(Material shown begins)
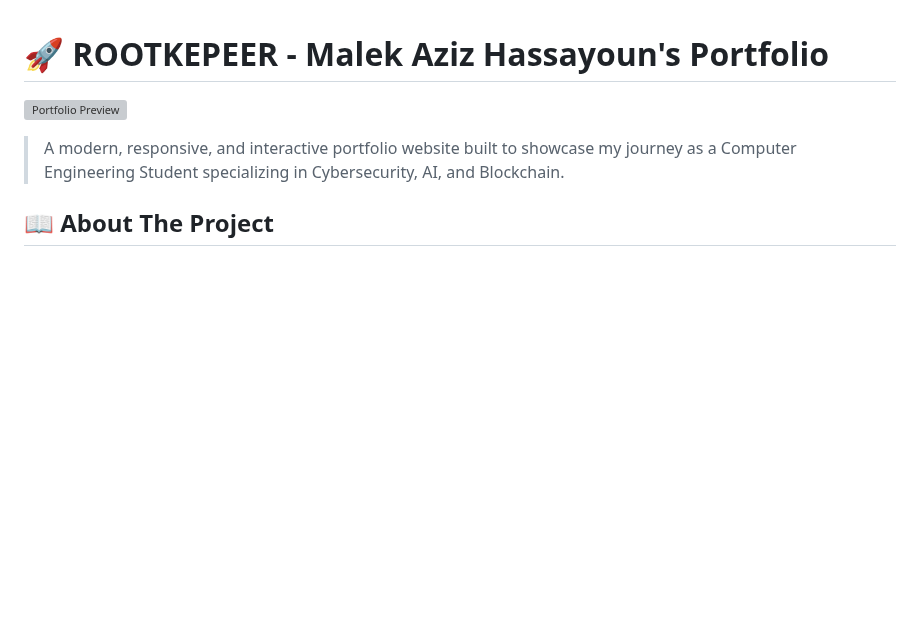
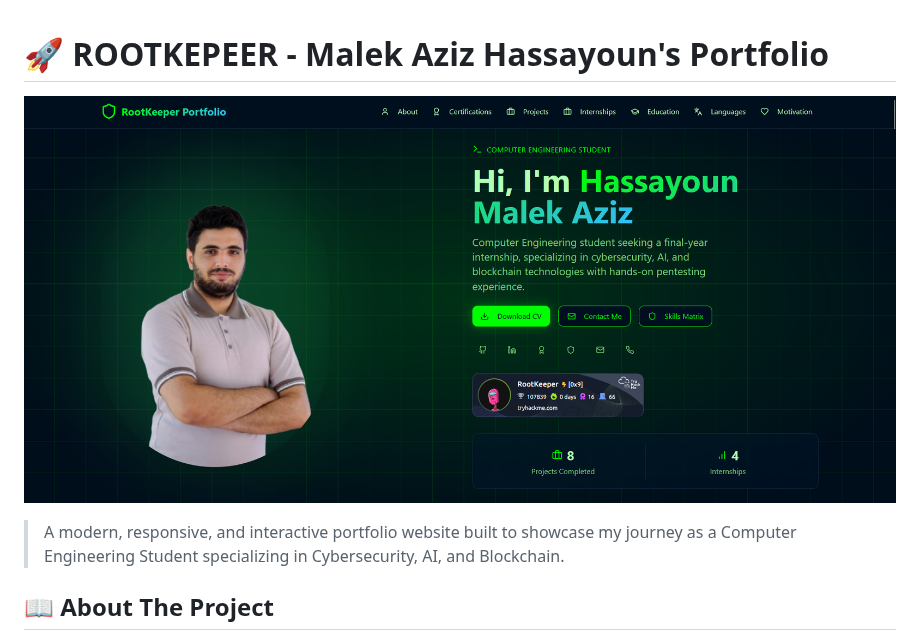
Before and after one commit to m2l33k/My-Portfolio, a Markdown page: README.md, the part around the change. Drawn GitHub-style; pictures changed too: public/Capture d'écran 2025-12-18 122108.png (added); blank space fills up the shorter version; grey boxes are pictures that could not be loaded.

Commit message:
enhance the Readme file

```diff
--- a/README.md
+++ b/README.md
@@ -1,6 +1,6 @@
 # 🚀 ROOTKEPEER - Malek Aziz Hassayoun's Portfolio
 
-![Portfolio Preview](/public/placeholder.svg)
+![Portfolio Preview](/public/Capture%20d'écran%202025-12-18%20122108.png)
 
 > A modern, responsive, and interactive portfolio website built to showcase my journey as a Computer Engineering Student specializing in Cybersecurity, AI, and Blockchain.
 
```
(Material shown ends)
__Work to complete__. Retype the records exactly, but skip the pictures.

__Output of the task__.
Before and after one commit to m2l33k/My-Portfolio, a Markdown page: README.md, the part around the change. Drawn GitHub-style; pictures changed too: public/Capture d'écran 2025-12-18 122108.png (added); blank space fills up the shorter version; grey boxes are pictures that could not be loaded.

Commit message:
enhance the Readme file

```diff
--- a/README.md
+++ b/README.md
@@ -1,6 +1,6 @@
 # 🚀 ROOTKEPEER - Malek Aziz Hassayoun's Portfolio
 
-![Portfolio Preview](/public/placeholder.svg)
+![Portfolio Preview](/public/Capture%20d'écran%202025-12-18%20122108.png)
 
 > A modern, responsive, and interactive portfolio website built to showcase my journey as a Computer Engineering Student specializing in Cybersecurity, AI, and Blockchain.
 
```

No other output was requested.